Isle of Wight (England)

Long held to be one of Britain's most bike-friendly places, the Isle of Wight has also been named by Lonely Planet as one of the world's 10 best cycling destinations. The towns, narrow lanes and chalk cliffs are high on scenic charm, and the signposted Round the Island cycle route is just over 100 kilometres in length, making for an excellent two-to-three-day circuit.

The island's hilliest sections are in the south, around Wroxall and Blackgang, with flat cruising across the northern shores.

Vehicle traffic is light at any time except summer weekends.

A map and notes on the Round the Island cycle route can be downloaded at The links page also has a list of cycle-friendly accommodation options. Wight Cycle Hire rents out bikes and offers island-wide mechanical support.


Andrew Bain specialises in adventures and has cycled his way around four continents. He's the author of Headwinds, the story of his 20,000-kilometre bike ride around Australia, and the lead author of Lonely Planet's Cycling Australia guidebook.
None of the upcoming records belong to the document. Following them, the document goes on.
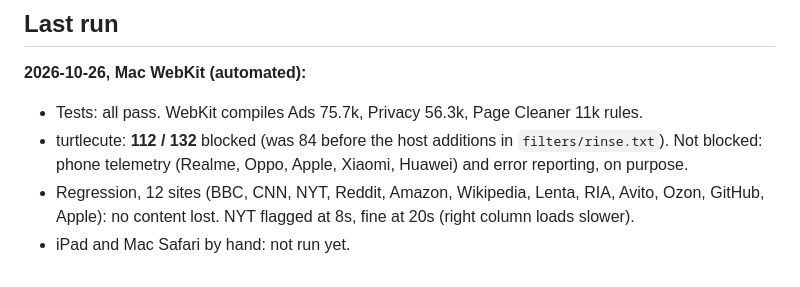
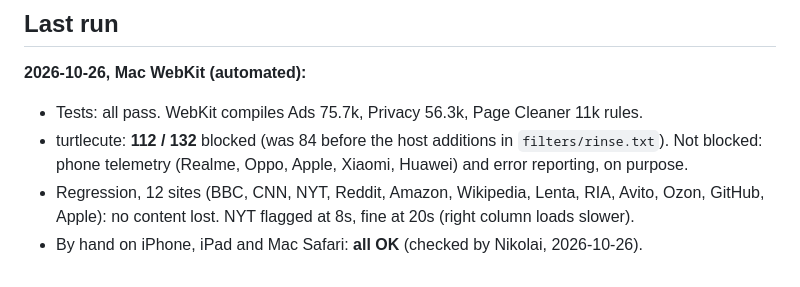
Before and after one commit to NikolaiKushner/rinse, a Markdown page: docs/qa/release-checklist.md, the part around the change. Drawn GitHub-style.

Commit message:
QA: by-hand checks on iPhone, iPad and Mac passed
Co-Authored-By: Claude Opus 5.5 <noreply@anthropic.com>

```diff
--- a/docs/qa/release-checklist.md
+++ b/docs/qa/release-checklist.md
@@ -53,4 +53,4 @@ Pass when:
   Not blocked: phone telemetry (Realme, Oppo, Apple, Xiaomi, Huawei) and error reporting, on purpose.
 - Regression, 12 sites (BBC, CNN, NYT, Reddit, Amazon, Wikipedia, Lenta, RIA, Avito, Ozon,
   GitHub, Apple): no content lost. NYT flagged at 8s, fine at 20s (right column loads slower).
-- iPad and Mac Safari by hand: not run yet.
+- By hand on iPhone, iPad and Mac Safari: **all OK** (checked by Nikolai, 2026-10-26).
```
If you're new to bike travel, there's little point in deciding to ride over the notorious Alpe d'Huez or Passo dello Stelvio on your first cycling trip.

There are a number of personal factors to take into account when choosing your holiday, including daily riding distances, terrain, road surface and whether you want to carry your own gear on the bike or have it transported for you.

A reasonably fit newcomer to cycle travel will probably be comfortable riding between 60 and 80 kilometres a day. Experienced riders might stretch it to 100 or 120 kilometres.

If riding in traffic is new to you, you might want to look at trips that stick to quiet country roads or tracks - lobbing into Asia and pedalling out on to a highway can be a daunting introduction.

If a peloton of bikes isn't your thing, recent years have seen the growth of self-guided cycling trips. Companies such as UTracks and Exodus offer a range of self-guided rides, which are especially popular in Europe. Allowing you to ride at your own pace with a map and instructions, and luggage transported ahead to your night's accommodation, they're an ideal option for families.



Start training a couple of months before you depart. Cycle the length of your longest day on at least one occasion.


Choose a bike according to the terrain: a hybrid or touring bike for road trips or a mountain bike if you're heading off-road.


If you're hiring a bicycle, take the saddle from your own bike for comfort. If you don't take your own saddle, consider buying a gel seat cover to soften the ride.


Carry a couple of spare tyre tubes so you don't need to make running puncture repairs by the road. A spare folding tyre is a good idea if cycling somewhere remote.


Wear sunglasses to protect your eyes from stones and insects.